"I know it, Davie, I am loving you for the pain of it; it was done defending that bad man, my father. See!" she said, and showed me a bleeding scratch, "see, you have made a man of me now. I will carry a wound like an old soldier."

Joy that she should be so little hurt, and the love of her brave nature, supported me. I embraced her, I kissed the wound.

"And am I to be out of the kissing, me that never lost a chance?" says Alan; and putting me aside and taking Catriona by either shoulder, "My dear," he said, "you're a true daughter of Alpin. By all accounts, he was a very fine man, and he may weel be proud of you. If ever I was to get married, it's the marrow of you I would be seeking for a mother to my sons. And I bear's a king's name and speak the truth."

He said it with a serious heat of admiration that was honey to the girl, and through her, to me. It seemed to wipe us clean of all James More's disgraces. And the next moment he was just himself again.

"And now by your leave, my dawties," said he, "this is a' very bonny; but Alan Breck'll be a wee thing nearer to the gallows than he's caring for; and Dod! I think this is a grand place to be leaving."

The word recalled us to some wisdom.
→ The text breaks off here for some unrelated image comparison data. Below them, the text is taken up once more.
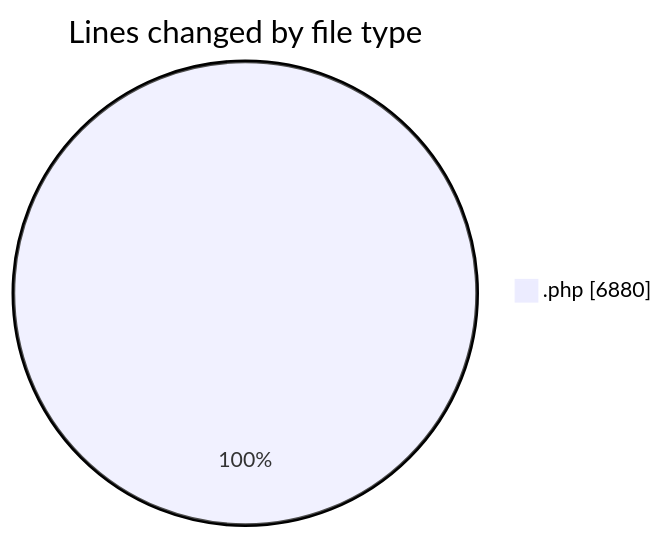
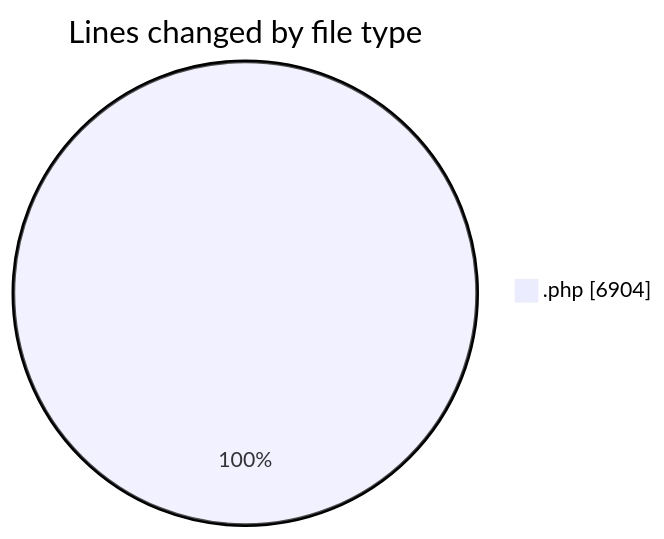
Before and after one commit to debugP/code-tracking: the first of 2 diagrams in 2025-10-03/untitled__workspace_/README.md, drawn with Mermaid. The commit also changed other lines of this file and 1 other file, not shown here.

````diff
--- a/2025-10-03/untitled__workspace_/README.md
+++ b/2025-10-03/untitled__workspace_/README.md
@@ -23,5 +23,5 @@
 ```mermaid
 pie showData
 title Lines changed by file type
-".php" : 6880
+".php" : 6904
 ```
````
Alan ran upstairs and returned with our saddle-bags and James More's portmanteau; I picked up Catriona's bundle where she had dropped it on the stair; and we were setting forth out of that dangerous house, when Bazin stopped the way with cries and gesticulations. He had whipped under a table when the swords were drawn, but now he was as bold as a lion. There was his bill to be settled, there was a chair broken, Alan had sat among his dinner things, James More had fled.

"Here," I cried, "pay yourself," and flung him down some Lewie d'ors; for I thought it was no time to be accounting.
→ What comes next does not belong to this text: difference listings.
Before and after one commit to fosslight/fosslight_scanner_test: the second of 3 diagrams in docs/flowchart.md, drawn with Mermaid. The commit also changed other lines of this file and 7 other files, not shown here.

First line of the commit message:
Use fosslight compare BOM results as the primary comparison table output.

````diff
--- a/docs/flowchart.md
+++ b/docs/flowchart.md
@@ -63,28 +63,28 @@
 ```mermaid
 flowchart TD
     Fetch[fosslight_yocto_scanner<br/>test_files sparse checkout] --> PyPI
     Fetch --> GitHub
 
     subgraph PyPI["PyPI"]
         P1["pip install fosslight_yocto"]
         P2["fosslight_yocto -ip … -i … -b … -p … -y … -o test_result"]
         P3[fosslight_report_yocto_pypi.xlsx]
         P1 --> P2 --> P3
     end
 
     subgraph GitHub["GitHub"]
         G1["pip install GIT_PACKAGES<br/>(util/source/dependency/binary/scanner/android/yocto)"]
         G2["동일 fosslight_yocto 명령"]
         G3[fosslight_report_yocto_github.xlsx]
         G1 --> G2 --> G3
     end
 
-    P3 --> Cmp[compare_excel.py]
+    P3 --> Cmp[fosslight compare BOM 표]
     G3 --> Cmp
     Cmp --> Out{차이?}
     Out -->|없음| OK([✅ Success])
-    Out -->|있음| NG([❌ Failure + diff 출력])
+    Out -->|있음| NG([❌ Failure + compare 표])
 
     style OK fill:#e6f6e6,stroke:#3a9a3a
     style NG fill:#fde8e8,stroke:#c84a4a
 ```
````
He sprang upon that money, and we passed him by, and ran forth into the open. Upon three sides of the house were seamen hasting and closing in; a little nearer to us James More waved his hat as if to hurry them; and right behind him, like some foolish person holding up his hands, were the sails of the windmill turning.

Alan gave but one glance, and laid himself down to run. He carried a great weight in James More's portmanteau; but I think he would as soon have lost his life as cast away that booty which was his revenge; and he ran so that I was distressed to follow him, and marvelled and exulted to see the girl bounding at my side.

As soon as we appeared, they cast off all disguise upon the other side; and the seamen pursued us with shouts and view-hullohs. We had a start of some two hundred yards, and they were but bandy-legged tarpaulins after all, that could not hope to better us at such an exercise. I suppose they were armed, but did not care to use their pistols on French ground. And as soon as I perceived that we not only held our advantage but drew a little away, I began to feel quite easy of the issue. For all which, it was a hot, brisk bit of work, so long as it lasted; Dunkirk was still far off; and when we popped over a knowe, and found a company of the garrison marching on the other side on some manoeuvre, I could very well understand the word that Alan had.

He stopped running at once; and mopping at his brow, "They're a real bonny folk, the French nation," says he.